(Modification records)
=== Section Start ===

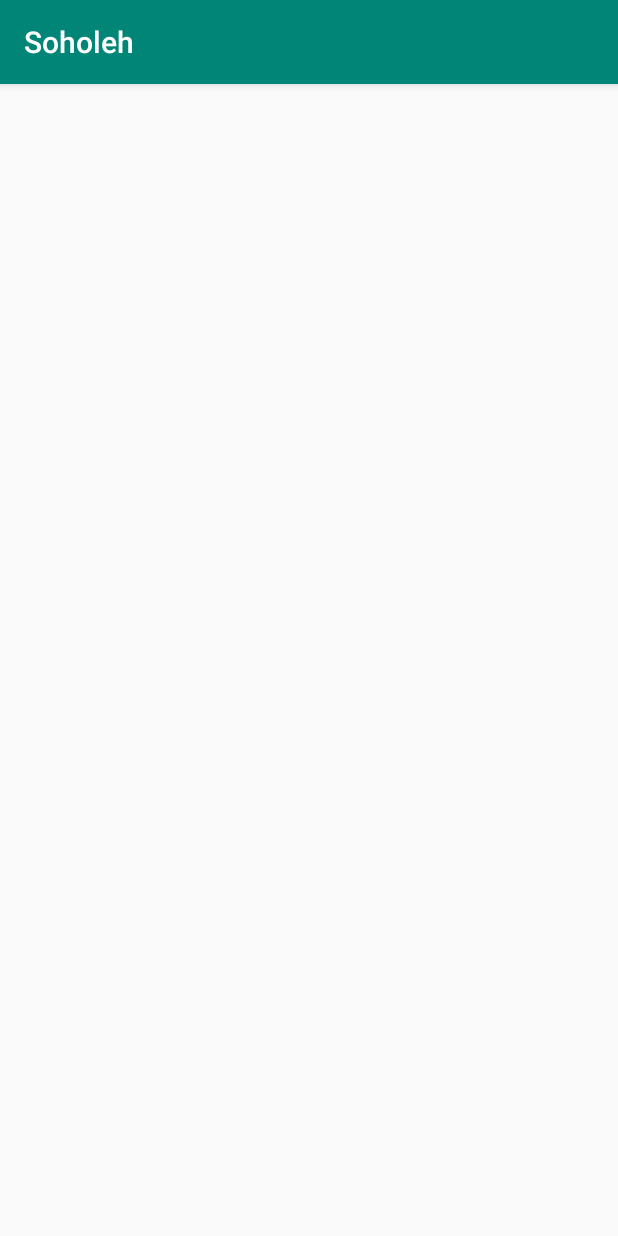
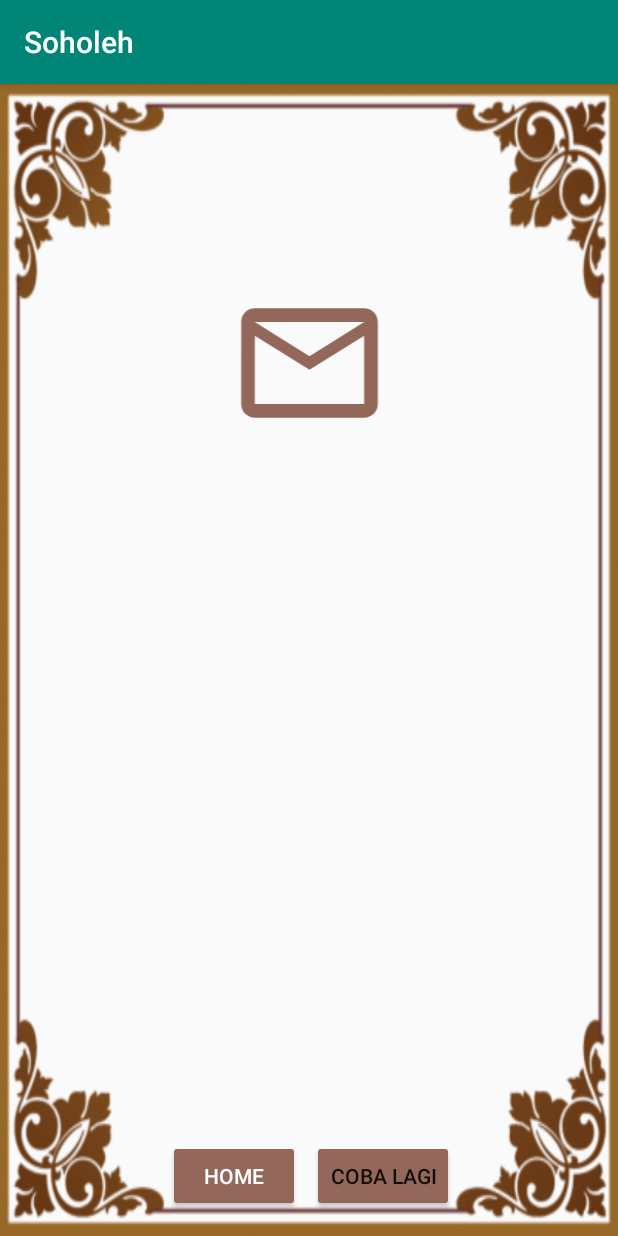
Before and after one commit to soholeh/uts-pemrograman-mobile, an Android app: the OutFragment screen opened through its navigation route, on a phone screen of 412 x 824 dp. Run offline under Robolectric (Android 15) with nearby library versions, the phone set to English and light mode, and no system bars.

Commit message:
Update nav and add pict

```diff
--- a/app/src/main/java/com/muhammad/solehudin/jetpacknavigation/InFragment.kt
+++ b/app/src/main/java/com/muhammad/solehudin/jetpacknavigation/InFragment.kt
@@ -10,6 +10,7 @@ import androidx.navigation.NavController
 import androidx.navigation.Navigation
 import kotlinx.android.synthetic.main.fragment_in.*
 import kotlinx.android.synthetic.main.fragment_main.*
+import kotlinx.android.synthetic.main.fragment_out.*
 
 /**
  * A simple [Fragment] subclass.
@@ -31,6 +32,10 @@ class InFragment : Fragment() {
 
         nav = Navigation.findNavController(view)
 
+        buttonKembali.setOnClickListener{
+            nav.navigate(R.id.action_inFragment_to_mainFragment)
+        }
+
         buttonSubmit.setOnClickListener{
             if (editText.text.toString().isNotEmpty()) {
                 val input = editText.text.toString()
--- a/app/src/main/java/com/muhammad/solehudin/jetpacknavigation/OutFragment.kt
+++ b/app/src/main/java/com/muhammad/solehudin/jetpacknavigation/OutFragment.kt
@@ -6,12 +6,17 @@ import androidx.fragment.app.Fragment
 import android.view.LayoutInflater
 import android.view.View
 import android.view.ViewGroup
+import androidx.navigation.NavController
+import androidx.navigation.Navigation
+import kotlinx.android.synthetic.main.fragment_liniear.*
 import kotlinx.android.synthetic.main.fragment_out.*
 
 /**
  * A simple [Fragment] subclass.
  */
 class OutFragment : Fragment() {
+
+    lateinit var nav : NavController
 
     override fun onCreateView(
         inflater: LayoutInflater, container: ViewGroup?,
@@ -24,6 +29,14 @@ class OutFragment : Fragment() {
     override fun onViewCreated(view: View, savedInstanceState: Bundle?) {
         super.onViewCreated(view, savedInstanceState)
 
+        nav = Navigation.findNavController(view)
+
+        buttonHome.setOnClickListener{
+            nav.navigate(R.id.action_outFragment_to_mainFragment)
+        }
+        buttonCoba.setOnClickListener{
+            nav.navigate(R.id.action_outFragment_to_inFragment)
+        }
         val hasilTangkap = arguments?.getString("args")
         text.text = hasilTangkap
     }
--- /dev/null
+++ b/app/src/main/res/drawable/ic_mail_outline_24dp.xml
@@ -0,0 +1,5 @@
+<vector android:height="24dp" android:tint="#936759"
+    android:viewportHeight="24.0" android:viewportWidth="24.0"
+    android:width="24dp" xmlns:android="http://schemas.android.com/apk/res/android">
+    <path android:fillColor="#FF000000" android:pathData="M20,4L4,4c-1.1,0 -1.99,0.9 -1.99,2L2,18c0,1.1 0.9,2 2,2h16c1.1,0 2,-0.9 2,-2L22,6c0,-1.1 -0.9,-2 -2,-2zM20,18L4,18L4,8l8,5 8,-5v10zM12,11L4,6h16l-8,5z"/>
+</vector>
--- /dev/null
+++ b/app/src/main/res/drawable/ic_textsms_24dp.xml
@@ -0,0 +1,5 @@
+<vector android:height="24dp" android:tint="#936759"
+    android:viewportHeight="24.0" android:viewportWidth="24.0"
+    android:width="24dp" xmlns:android="http://schemas.android.com/apk/res/android">
+    <path android:fillColor="#FF000000" android:pathData="M20,2L4,2c-1.1,0 -1.99,0.9 -1.99,2L2,22l4,-4h14c1.1,0 2,-0.9 2,-2L22,4c0,-1.1 -0.9,-2 -2,-2zM9,11L7,11L7,9h2v2zM13,11h-2L11,9h2v2zM17,11h-2L15,9h2v2z"/>
+</vector>
--- a/app/src/main/res/layout/fragment_liniear.xml
+++ b/app/src/main/res/layout/fragment_liniear.xml
@@ -54,7 +54,7 @@
     </ScrollView>
 
     <Button
-        android:id="@+id/button"
+        android:id="@+id/buttonBack2"
         android:layout_width="wrap_content"
         android:layout_height="wrap_content"
         android:layout_gravity="center"
--- a/app/src/main/res/layout/fragment_out.xml
+++ b/app/src/main/res/layout/fragment_out.xml
@@ -4,6 +4,7 @@
     xmlns:tools="http://schemas.android.com/tools"
     android:layout_width="match_parent"
     android:layout_height="match_parent"
+    android:background="@drawable/bckg"
     tools:context=".OutFragment">
 
     <TextView
@@ -13,8 +14,50 @@
         android:layout_marginStart="32dp"
         android:layout_marginEnd="32dp"
         android:text="Hasil"
+        android:textSize="18sp"
+        android:textStyle="normal|bold|italic"
         app:layout_constraintBottom_toBottomOf="parent"
         app:layout_constraintEnd_toEndOf="parent"
         app:layout_constraintStart_toStartOf="parent"
         app:layout_constraintTop_toTopOf="parent" />
+
+    <Button
+        android:id="@+id/buttonCoba"
+        android:layout_width="wrap_content"
+        android:layout_height="wrap_content"
+        android:layout_marginEnd="8dp"
+        android:layout_marginBottom="16dp"
+        android:backgroundTint="#936759"
+        android:text="COBA LAGI"
+        app:layout_constraintBottom_toBottomOf="parent"
+        app:layout_constraintEnd_toEndOf="parent"
+        app:layout_constraintHorizontal_bias="0.074"
+        app:layout_constraintStart_toEndOf="@+id/buttonHome" />
+
+    <Button
+        android:id="@+id/buttonHome"
+        android:layout_width="wrap_content"
+        android:layout_height="wrap_content"
+        android:layout_marginBottom="16dp"
+        android:backgroundTint="#936759"
+        android:text="HOME"
+        android:textColor="#FFFFFF"
+        app:layout_constraintBottom_toBottomOf="parent"
+        app:layout_constraintEnd_toEndOf="parent"
+        app:layout_constraintHorizontal_bias="0.346"
+        app:layout_constraintStart_toStartOf="parent" />
+
+    <ImageView
+        android:id="@+id/imageView5"
+        android:layout_width="115dp"
+        android:layout_height="109dp"
+        android:layout_marginStart="8dp"
+        android:layout_marginTop="8dp"
+        android:layout_marginEnd="8dp"
+        android:layout_marginBottom="8dp"
+        android:src="@drawable/ic_mail_outline_24dp"
+        app:layout_constraintBottom_toTopOf="@+id/text"
+        app:layout_constraintEnd_toEndOf="parent"
+        app:layout_constraintStart_toStartOf="parent"
+        app:layout_constraintTop_toTopOf="parent" />
 </androidx.constraintlayout.widget.ConstraintLayout>
--- a/app/src/main/res/navigation/nav_graph.xml
+++ b/app/src/main/res/navigation/nav_graph.xml
@@ -28,12 +28,22 @@
         <action
             android:id="@+id/action_inFragment_to_outFragment"
             app:destination="@id/outFragment" />
+        <action
+            android:id="@+id/action_inFragment_to_mainFragment"
+            app:destination="@id/mainFragment" />
     </fragment>
     <fragment
         android:id="@+id/outFragment"
         android:name="com.muhammad.solehudin.jetpacknavigation.OutFragment"
         android:label="fragment_out"
-        tools:layout="@layout/fragment_out" />
+        tools:layout="@layout/fragment_out" >
+        <action
+            android:id="@+id/action_outFragment_to_inFragment"
+            app:destination="@id/inFragment" />
+        <action
+            android:id="@+id/action_outFragment_to_mainFragment"
+            app:destination="@id/mainFragment" />
+    </fragment>
     <fragment
         android:id="@+id/liniearFragment"
         android:name="com.muhammad.solehudin.jetpacknavigation.LiniearFragment"
@@ -47,5 +57,9 @@
         android:id="@+id/consFragment"
         android:name="com.muhammad.solehudin.jetpacknavigation.ConsFragment"
         android:label="fragment_cons"
-        tools:layout="@layout/fragment_cons" />
+        tools:layout="@layout/fragment_cons" >
+        <action
+            android:id="@+id/action_consFragment_to_mainFragment"
+            app:destination="@id/mainFragment" />
+    </fragment>
 </navigation>
--- a/app/src/main/res/values/strings.xml
+++ b/app/src/main/res/values/strings.xml
@@ -5,7 +5,7 @@
     <string name="hello_blank_fragment">Hello blank fragment</string>
     <string name="muhammad_solehudin">Muhammad Solehudin</string>
     <string name="todo">TODO</string>
-    <string name="selesai">ADD</string>
+    <string name="selesai">BACK</string>
     <string name="desc">Nama      : Muhammad Solehudin \n\n
                         NIM       : 175610047 \n\n
                         Jurusan   : Sistem Informasi \n\n
```
Also changed, not shown: app/src/main/java/com/muhammad/solehudin/jetpacknavigation/ConsFragment.kt (+18 -0 lines), app/src/main/java/com/muhammad/solehudin/jetpacknavigation/LiniearFragment.kt (+15 -1 lines), app/src/main/res/layout/fragment_cons.xml (+5 -5 lines), app/src/main/res/layout/fragment_in.xml (+30 -0 lines).
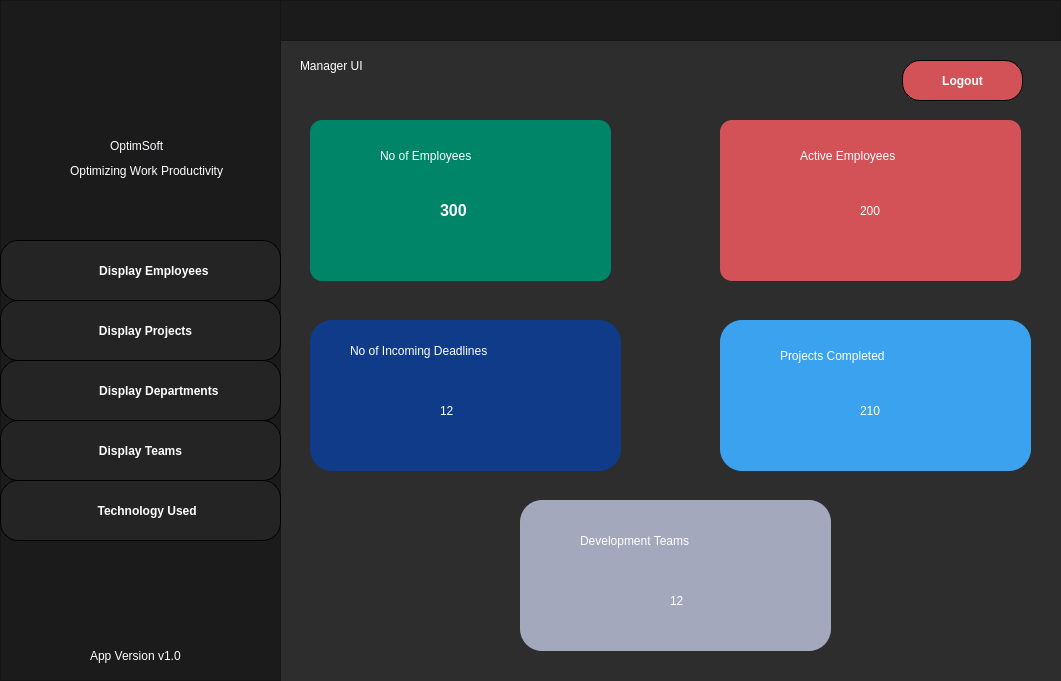
Old version of the form qtPro/mainwindow.ui in the repository Maliksaad231224/QT-C-Software-House-Database-System.
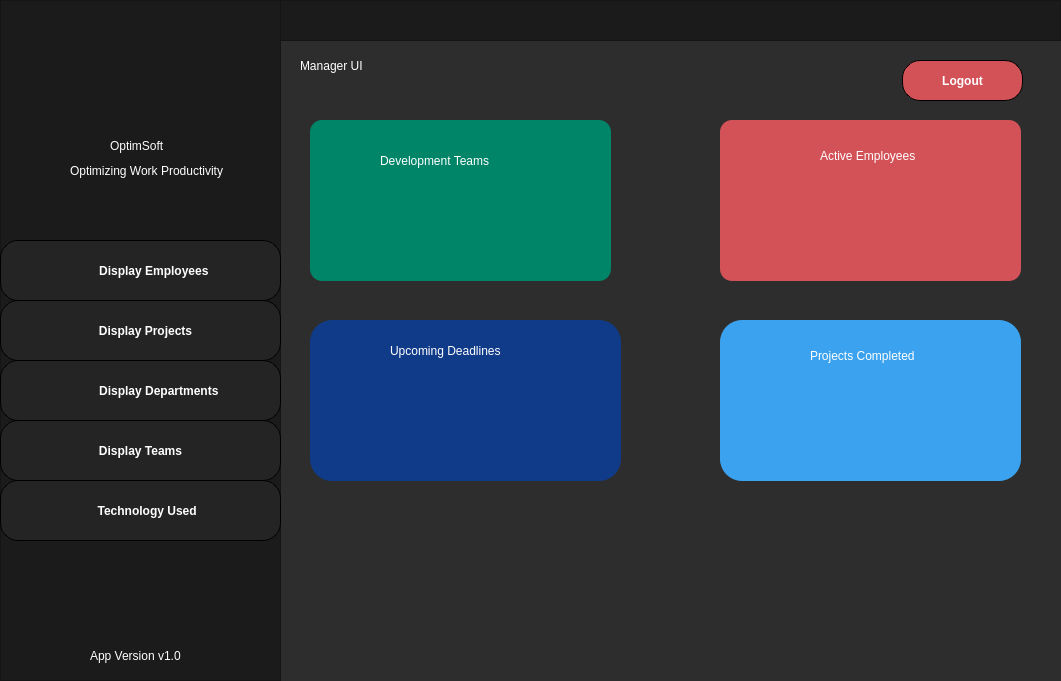
New version of the form. The open tabs and pages were chosen to show the change. Icons and pictures are not drawn.

```diff
--- a/qtPro/mainwindow.ui
+++ b/qtPro/mainwindow.ui
@@ -6111,46 +6111,46 @@
       <property name="frameShadow">
        <enum>QFrame::Raised</enum>
       </property>
-      <widget class="QLabel" name="label_39">
-       <property name="geometry">
-        <rect>
-         <x>70</x>
-         <y>20</y>
-         <width>171</width>
-         <height>31</height>
-        </rect>
-       </property>
-       <property name="styleSheet">
-        <string notr="true">font: 12pt &quot;Arial&quot;;
-color:white;</string>
-       </property>
-       <property name="text">
-        <string>No of Employees</string>
-       </property>
-      </widget>
-      <widget class="QLabel" name="label_40">
+      <widget class="QLabel" name="managdevteam">
        <property name="geometry">
         <rect>
          <x>130</x>
          <y>70</y>
-         <width>51</width>
-         <height>41</height>
+         <width>91</width>
+         <height>51</height>
         </rect>
        </property>
        <property name="font">
         <font>
          <family>Arial</family>
-         <pointsize>12</pointsize>
+         <pointsize>29</pointsize>
          <italic>false</italic>
          <bold>true</bold>
         </font>
        </property>
        <property name="styleSheet">
         <string notr="true">color: rgb(255, 255, 255);
-font: 700 12pt &quot;Arial&quot;;</string>
+font: 700 29pt &quot;Arial&quot;;</string>
        </property>
        <property name="text">
-        <string>300</string>
+        <string/>
+       </property>
+      </widget>
+      <widget class="QLabel" name="label_187">
+       <property name="geometry">
+        <rect>
+         <x>70</x>
+         <y>20</y>
+         <width>181</width>
+         <height>41</height>
+        </rect>
+       </property>
+       <property name="styleSheet">
+        <string notr="true">font: 12pt &quot;Arial&quot;;
+color:white;</string>
+       </property>
+       <property name="text">
+        <string>Development Teams</string>
        </property>
       </widget>
      </widget>
@@ -6176,7 +6176,7 @@
       <widget class="QLabel" name="label_43">
        <property name="geometry">
         <rect>
-         <x>80</x>
+         <x>100</x>
          <y>20</y>
          <width>161</width>
          <height>31</height>
@@ -6193,10 +6193,10 @@
       <widget class="QLabel" name="label_44">
        <property name="geometry">
         <rect>
-         <x>140</x>
+         <x>130</x>
          <y>70</y>
-         <width>41</width>
-         <height>41</height>
+         <width>91</width>
+         <height>51</height>
         </rect>
        </property>
        <property name="styleSheet">
@@ -6204,7 +6204,7 @@
 font: 700 12pt &quot;Arial&quot;;</string>
        </property>
        <property name="text">
-        <string>200</string>
+        <string/>
        </property>
       </widget>
      </widget>
@@ -6263,8 +6263,8 @@
        <rect>
         <x>720</x>
         <y>320</y>
-        <width>311</width>
-        <height>151</height>
+        <width>301</width>
+        <height>161</height>
        </rect>
       </property>
       <property name="styleSheet">
@@ -6280,7 +6280,7 @@
       <widget class="QLabel" name="label_183">
        <property name="geometry">
         <rect>
-         <x>60</x>
+         <x>90</x>
          <y>20</y>
          <width>181</width>
          <height>31</height>
@@ -6305,8 +6305,8 @@
         <rect>
          <x>140</x>
          <y>70</y>
-         <width>41</width>
-         <height>41</height>
+         <width>81</width>
+         <height>51</height>
         </rect>
        </property>
        <property name="styleSheet">
@@ -6314,7 +6314,7 @@
 font: 700 12pt &quot;Arial&quot;;</string>
        </property>
        <property name="text">
-        <string>210</string>
+        <string/>
        </property>
       </widget>
      </widget>
@@ -6324,7 +6324,7 @@
         <x>310</x>
         <y>320</y>
         <width>311</width>
-        <height>151</height>
+        <height>161</height>
        </rect>
       </property>
       <property name="styleSheet">
@@ -6340,62 +6340,8 @@
       <widget class="QLabel" name="label_185">
        <property name="geometry">
         <rect>
-         <x>40</x>
+         <x>80</x>
          <y>10</y>
-         <width>241</width>
-         <height>41</height>
-        </rect>
-       </property>
-       <property name="styleSheet">
-        <string notr="true">font: 12pt &quot;Arial&quot;;
-color:white;</string>
-       </property>
-       <property name="text">
-        <string>No of Incoming Deadlines</string>
-       </property>
-      </widget>
-      <widget class="QLabel" name="label_186">
-       <property name="geometry">
-        <rect>
-         <x>130</x>
-         <y>70</y>
-         <width>41</width>
-         <height>41</height>
-        </rect>
-       </property>
-       <property name="styleSheet">
-        <string notr="true">color: rgb(255, 255, 255);
-font: 700 12pt &quot;Arial&quot;;</string>
-       </property>
-       <property name="text">
-        <string>12</string>
-       </property>
-      </widget>
-     </widget>
-     <widget class="QFrame" name="frame_46">
-      <property name="geometry">
-       <rect>
-        <x>520</x>
-        <y>500</y>
-        <width>311</width>
-        <height>151</height>
-       </rect>
-      </property>
-      <property name="styleSheet">
-       <string notr="true">border-radius:22px;
-background-color: rgb(164, 168, 189);</string>
-      </property>
-      <property name="frameShape">
-       <enum>QFrame::StyledPanel</enum>
-      </property>
-      <property name="frameShadow">
-       <enum>QFrame::Raised</enum>
-      </property>
-      <widget class="QLabel" name="label_187">
-       <property name="geometry">
-        <rect>
-         <x>60</x>
-         <y>20</y>
          <width>181</width>
          <height>41</height>
         </rect>
@@ -6405,16 +6351,16 @@
 color:white;</string>
        </property>
        <property name="text">
-        <string>Development Teams</string>
+        <string>Upcoming Deadlines</string>
        </property>
       </widget>
-      <widget class="QLabel" name="label_188">
+      <widget class="QLabel" name="mdeadline">
        <property name="geometry">
         <rect>
-         <x>150</x>
-         <y>80</y>
-         <width>41</width>
-         <height>41</height>
+         <x>140</x>
+         <y>70</y>
+         <width>61</width>
+         <height>51</height>
         </rect>
        </property>
        <property name="styleSheet">
@@ -6422,7 +6368,7 @@
 font: 700 12pt &quot;Arial&quot;;</string>
        </property>
        <property name="text">
-        <string>12</string>
+        <string/>
        </property>
       </widget>
      </widget>
```
Left out of the diff: 101 changed lines with no effect on the pictures.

=== Section End ===

» **About this task**
If a line in the records holds the string "jetpacknavigation", copy it.

» **Solution for this problem**
--- a/app/src/main/java/com/muhammad/solehudin/jetpacknavigation/InFragment.kt
+++ b/app/src/main/java/com/muhammad/solehudin/jetpacknavigation/InFragment.kt
--- a/app/src/main/java/com/muhammad/solehudin/jetpacknavigation/OutFragment.kt
+++ b/app/src/main/java/com/muhammad/solehudin/jetpacknavigation/OutFragment.kt
         android:name="com.muhammad.solehudin.jetpacknavigation.OutFragment"
         android:name="com.muhammad.solehudin.jetpacknavigation.LiniearFragment"
         android:name="com.muhammad.solehudin.jetpacknavigation.ConsFragment"
Also changed, not shown: app/src/main/java/com/muhammad/solehudin/jetpacknavigation/ConsFragment.kt (+18 -0 lines), app/src/main/java/com/muhammad/solehudin/jetpacknavigation/LiniearFragment.kt (+15 -1 lines), app/src/main/res/layout/fragment_cons.xml (+5 -5 lines), app/src/main/res/layout/fragment_in.xml (+30 -0 lines).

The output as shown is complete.